• What works best for you for anit-nausea from chemo?

    Asked by Coloman on Friday, July 10, 2020

    What works best for you for anit-nausea from chemo?

    I'm looking for what choices there are, I've asked the nurse giving me treatment but she just said, 'oh there are lots of them', and left the room. Not helpful. I want to compare, try something different.

    11 Answers from the Community

    11 answers
    • JaneA's Avatar

      I went back and looked at my chemo bill for you. I had FOLFOX, and I think that's what you're getting. I had Fosaprepitant given via IV, and it's all that I ever took - so it worked well. Once in a while, I would feel queasy mid-afternoon, and I sucked on some candied ginger (you get it in the spice aisle of the grocery store).

      My oncologist prescribed Zofran for me to take while I was on oral chemo (Xeloda). I took one in the morning, and it lasted all day. I hope this info helps.

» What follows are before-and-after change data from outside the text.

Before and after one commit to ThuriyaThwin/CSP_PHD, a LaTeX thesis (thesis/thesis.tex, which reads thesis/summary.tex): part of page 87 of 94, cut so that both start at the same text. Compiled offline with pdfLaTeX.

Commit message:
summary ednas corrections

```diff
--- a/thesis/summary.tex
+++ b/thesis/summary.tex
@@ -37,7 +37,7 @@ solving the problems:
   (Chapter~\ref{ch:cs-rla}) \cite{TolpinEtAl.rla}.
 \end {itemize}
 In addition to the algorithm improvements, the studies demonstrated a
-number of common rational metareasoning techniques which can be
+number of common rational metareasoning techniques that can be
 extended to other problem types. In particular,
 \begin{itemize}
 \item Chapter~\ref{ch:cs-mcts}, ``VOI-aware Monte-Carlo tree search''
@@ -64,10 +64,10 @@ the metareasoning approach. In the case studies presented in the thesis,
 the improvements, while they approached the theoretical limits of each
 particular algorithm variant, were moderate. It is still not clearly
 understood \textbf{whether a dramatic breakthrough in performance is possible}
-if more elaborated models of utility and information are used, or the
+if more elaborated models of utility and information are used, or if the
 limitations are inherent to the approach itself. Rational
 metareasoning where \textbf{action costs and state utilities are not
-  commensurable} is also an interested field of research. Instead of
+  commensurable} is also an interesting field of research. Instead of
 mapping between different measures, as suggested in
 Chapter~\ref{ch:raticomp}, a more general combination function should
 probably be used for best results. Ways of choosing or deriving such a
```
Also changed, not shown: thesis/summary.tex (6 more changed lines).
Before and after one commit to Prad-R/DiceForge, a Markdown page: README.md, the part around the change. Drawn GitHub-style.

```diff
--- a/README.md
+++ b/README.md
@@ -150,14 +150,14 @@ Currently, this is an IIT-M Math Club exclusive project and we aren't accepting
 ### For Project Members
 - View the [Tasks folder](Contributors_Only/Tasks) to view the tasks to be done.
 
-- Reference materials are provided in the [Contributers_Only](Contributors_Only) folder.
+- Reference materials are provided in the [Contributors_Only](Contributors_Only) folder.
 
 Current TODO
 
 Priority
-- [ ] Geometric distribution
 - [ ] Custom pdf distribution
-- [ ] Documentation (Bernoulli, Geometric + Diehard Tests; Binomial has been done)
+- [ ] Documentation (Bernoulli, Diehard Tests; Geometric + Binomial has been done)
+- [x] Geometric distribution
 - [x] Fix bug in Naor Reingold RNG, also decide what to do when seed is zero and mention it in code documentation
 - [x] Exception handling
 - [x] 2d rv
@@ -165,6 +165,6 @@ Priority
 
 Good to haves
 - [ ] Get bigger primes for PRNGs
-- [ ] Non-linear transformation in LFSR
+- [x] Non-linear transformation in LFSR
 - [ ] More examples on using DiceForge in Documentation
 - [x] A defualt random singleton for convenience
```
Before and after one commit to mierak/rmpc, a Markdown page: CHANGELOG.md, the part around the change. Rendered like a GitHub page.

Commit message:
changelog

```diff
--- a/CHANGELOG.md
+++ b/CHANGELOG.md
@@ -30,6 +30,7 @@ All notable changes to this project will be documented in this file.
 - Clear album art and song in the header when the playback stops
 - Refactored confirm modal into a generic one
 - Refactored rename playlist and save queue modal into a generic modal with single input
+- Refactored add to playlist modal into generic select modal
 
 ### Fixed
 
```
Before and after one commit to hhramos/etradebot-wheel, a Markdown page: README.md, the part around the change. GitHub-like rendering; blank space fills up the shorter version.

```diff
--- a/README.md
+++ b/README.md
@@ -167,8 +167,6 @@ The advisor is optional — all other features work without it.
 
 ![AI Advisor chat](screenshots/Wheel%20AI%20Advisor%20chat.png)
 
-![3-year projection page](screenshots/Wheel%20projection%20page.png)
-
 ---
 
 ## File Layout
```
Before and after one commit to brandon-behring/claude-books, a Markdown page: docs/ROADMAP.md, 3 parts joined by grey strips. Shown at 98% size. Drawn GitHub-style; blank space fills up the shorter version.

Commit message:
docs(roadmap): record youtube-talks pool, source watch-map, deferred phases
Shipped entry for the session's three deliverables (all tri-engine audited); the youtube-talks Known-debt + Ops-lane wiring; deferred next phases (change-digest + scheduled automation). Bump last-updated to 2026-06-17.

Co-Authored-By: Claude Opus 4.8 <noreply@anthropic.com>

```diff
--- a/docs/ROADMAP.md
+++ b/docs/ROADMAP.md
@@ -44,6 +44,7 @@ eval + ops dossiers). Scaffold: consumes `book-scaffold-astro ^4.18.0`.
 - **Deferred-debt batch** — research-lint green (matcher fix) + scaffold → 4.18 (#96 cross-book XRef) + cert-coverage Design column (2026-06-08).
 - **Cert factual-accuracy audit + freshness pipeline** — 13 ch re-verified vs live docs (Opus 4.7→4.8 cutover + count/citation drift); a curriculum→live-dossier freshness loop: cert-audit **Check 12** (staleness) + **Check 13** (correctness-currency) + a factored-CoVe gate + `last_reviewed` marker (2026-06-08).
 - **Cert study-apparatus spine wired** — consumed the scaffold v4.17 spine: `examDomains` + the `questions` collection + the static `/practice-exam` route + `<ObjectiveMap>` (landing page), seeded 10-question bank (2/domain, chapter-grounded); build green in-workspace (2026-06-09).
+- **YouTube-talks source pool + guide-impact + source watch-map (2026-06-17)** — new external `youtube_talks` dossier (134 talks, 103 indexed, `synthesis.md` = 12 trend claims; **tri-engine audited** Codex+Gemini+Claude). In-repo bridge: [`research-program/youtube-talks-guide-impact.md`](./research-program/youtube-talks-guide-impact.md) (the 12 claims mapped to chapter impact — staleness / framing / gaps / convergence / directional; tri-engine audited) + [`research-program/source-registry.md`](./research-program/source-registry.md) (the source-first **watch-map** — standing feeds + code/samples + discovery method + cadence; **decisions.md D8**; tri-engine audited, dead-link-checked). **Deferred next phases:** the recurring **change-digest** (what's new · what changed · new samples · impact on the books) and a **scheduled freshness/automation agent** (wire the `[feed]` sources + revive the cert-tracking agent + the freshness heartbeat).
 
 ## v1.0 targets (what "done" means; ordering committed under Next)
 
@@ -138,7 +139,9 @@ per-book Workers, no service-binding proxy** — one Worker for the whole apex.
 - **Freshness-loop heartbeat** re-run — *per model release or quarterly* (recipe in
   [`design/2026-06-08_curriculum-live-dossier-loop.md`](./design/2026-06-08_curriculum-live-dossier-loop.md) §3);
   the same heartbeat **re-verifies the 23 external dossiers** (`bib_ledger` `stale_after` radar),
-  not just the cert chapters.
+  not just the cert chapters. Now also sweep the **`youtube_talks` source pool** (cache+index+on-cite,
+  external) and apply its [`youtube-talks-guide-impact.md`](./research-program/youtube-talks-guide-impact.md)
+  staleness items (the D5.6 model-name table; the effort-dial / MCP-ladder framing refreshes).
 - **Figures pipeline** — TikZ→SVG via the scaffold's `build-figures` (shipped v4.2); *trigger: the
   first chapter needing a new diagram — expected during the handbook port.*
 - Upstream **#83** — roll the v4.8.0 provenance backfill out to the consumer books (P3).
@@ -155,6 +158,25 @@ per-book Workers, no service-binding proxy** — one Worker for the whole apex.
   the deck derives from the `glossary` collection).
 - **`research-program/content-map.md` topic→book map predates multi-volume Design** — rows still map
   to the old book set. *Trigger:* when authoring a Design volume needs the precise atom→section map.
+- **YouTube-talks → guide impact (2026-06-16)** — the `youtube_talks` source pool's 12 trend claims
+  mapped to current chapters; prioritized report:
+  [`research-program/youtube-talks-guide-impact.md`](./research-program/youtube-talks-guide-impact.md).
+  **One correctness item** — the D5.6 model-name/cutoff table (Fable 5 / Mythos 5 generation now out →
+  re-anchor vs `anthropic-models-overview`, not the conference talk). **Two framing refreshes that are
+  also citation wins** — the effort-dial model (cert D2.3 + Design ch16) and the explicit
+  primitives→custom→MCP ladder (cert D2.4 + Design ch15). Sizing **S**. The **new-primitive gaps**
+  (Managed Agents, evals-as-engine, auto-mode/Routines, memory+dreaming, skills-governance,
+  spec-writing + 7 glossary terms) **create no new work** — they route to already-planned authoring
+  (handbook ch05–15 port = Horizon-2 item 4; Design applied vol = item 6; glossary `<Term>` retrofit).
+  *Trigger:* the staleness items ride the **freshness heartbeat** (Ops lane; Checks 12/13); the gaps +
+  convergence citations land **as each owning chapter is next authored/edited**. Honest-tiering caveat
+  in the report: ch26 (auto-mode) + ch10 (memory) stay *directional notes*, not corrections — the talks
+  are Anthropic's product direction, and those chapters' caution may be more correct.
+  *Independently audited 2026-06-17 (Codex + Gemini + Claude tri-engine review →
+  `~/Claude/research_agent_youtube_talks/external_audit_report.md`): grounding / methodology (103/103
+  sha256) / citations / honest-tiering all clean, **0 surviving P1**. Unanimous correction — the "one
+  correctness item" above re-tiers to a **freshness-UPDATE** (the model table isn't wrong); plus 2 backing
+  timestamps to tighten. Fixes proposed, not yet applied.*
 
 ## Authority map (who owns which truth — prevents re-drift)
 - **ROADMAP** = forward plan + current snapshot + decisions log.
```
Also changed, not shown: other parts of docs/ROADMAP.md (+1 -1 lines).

      6 months ago
    • po18guy's Avatar

      In 12 years, I have had 20 different drugs. Most of them known for nausea. Yet, I have thrown up a total of exactly 4 times in those 12 years. I was taught to use Zofran ahead of time, so that is what I did. As well, Ativan (Lorazepam) helps if nervousness or anxiety play a part - and they certainly do. I carried Zofran tabs with me 24/7. The moment I felt the nausea beginning, I popped a tablet under my tongue and allowed it to dissolve, just as heart patients do with their nitro pills. Within 3-5 minutes, it was gone. It worked every time I tried it.

      One other trick you could try once it sets in and the burping begins (although some may think you are nuts), is to thump on your sternum with your fist, somewhat forcefully and in rapid succession. It seems to break up the bubbles in your stomach and delays the process long enough for the Zofran to kick in.

      As to that nurse, a bad day or just one of the few 'Nurse Ratchets' lingering around. Still, they should be more than happy to teach you the methods that work, as they will be cleaning the mess up!

      6 months ago
    • legaljen1969's Avatar

      I haven’t had chemo or taken Zoltan, but I hear great things about Zoltan. My grandmother swore by wearing sea bands (little pressure point bracelets.) Her nausea presented like motion sickness. I can’t say for sure how it would work with chemo, but Emetrol works for me if I get super nauseated.
      As to the unhelpful nurse, maybe she has suggested things to patients before and caught heat for it, either from a doctor or a patient that didn’t have great luck with what she suggested.

      6 months ago
    • myb's Avatar

      I took Ativan for nausea as Zofran and compazine didn't cut it. My Onc switched my IV from Zofran to Emend too.

      6 months ago
    • Jayne's Avatar

      Ditto on the Zolfran - it worked great for me too.

      6 months ago
    • cwitt's Avatar

      I take Olanzepine for 4 nights starting the night before chemo for early onset nausea, I take Varubi an hour before chemo for late onset nausea, I get Aloxi injection while on chemo, and I have compazine and Zofran for breakthrough nausea.

      6 months ago
    • schweetieangel's Avatar

      I had 3 different nausea pills that I took the morning of chemo. Zofran was one of them.
      I'm currently still on olanzapion and stemetil for my nausea as I still get it daily.

      6 months ago
    • Kbaarch's Avatar

      Zofran (odasteran) Could not take Ativan- just threw up. I prefer the dissolve under the tongue pills.

      6 months ago
    • Bolduc44's Avatar

      I was also switched to Emend and had dissolvable zofran if needed.

      6 months ago
    • LiveWithCancer's Avatar

      The only thing that worked at all for me was chewing on candied ginger. No medicine my oncologist tried helped at all. We tried all kinds of things but they didn't help. The ginger helped a ton.

      6 months ago
    • Paperpusher's Avatar

      Zofran was what helped my husband the most. The compazine only helped when given IV.

      6 months ago

    Help the community by answering this question:

    Create an account to post your answer Already have an account? Sign in!

    By using WhatNext, you agree to our User Agreement, and Privacy Policy

    Read and answer more colorectal (colon) cancer questions.  Also, don't forget to check out our Colorectal (Colon) Cancer page.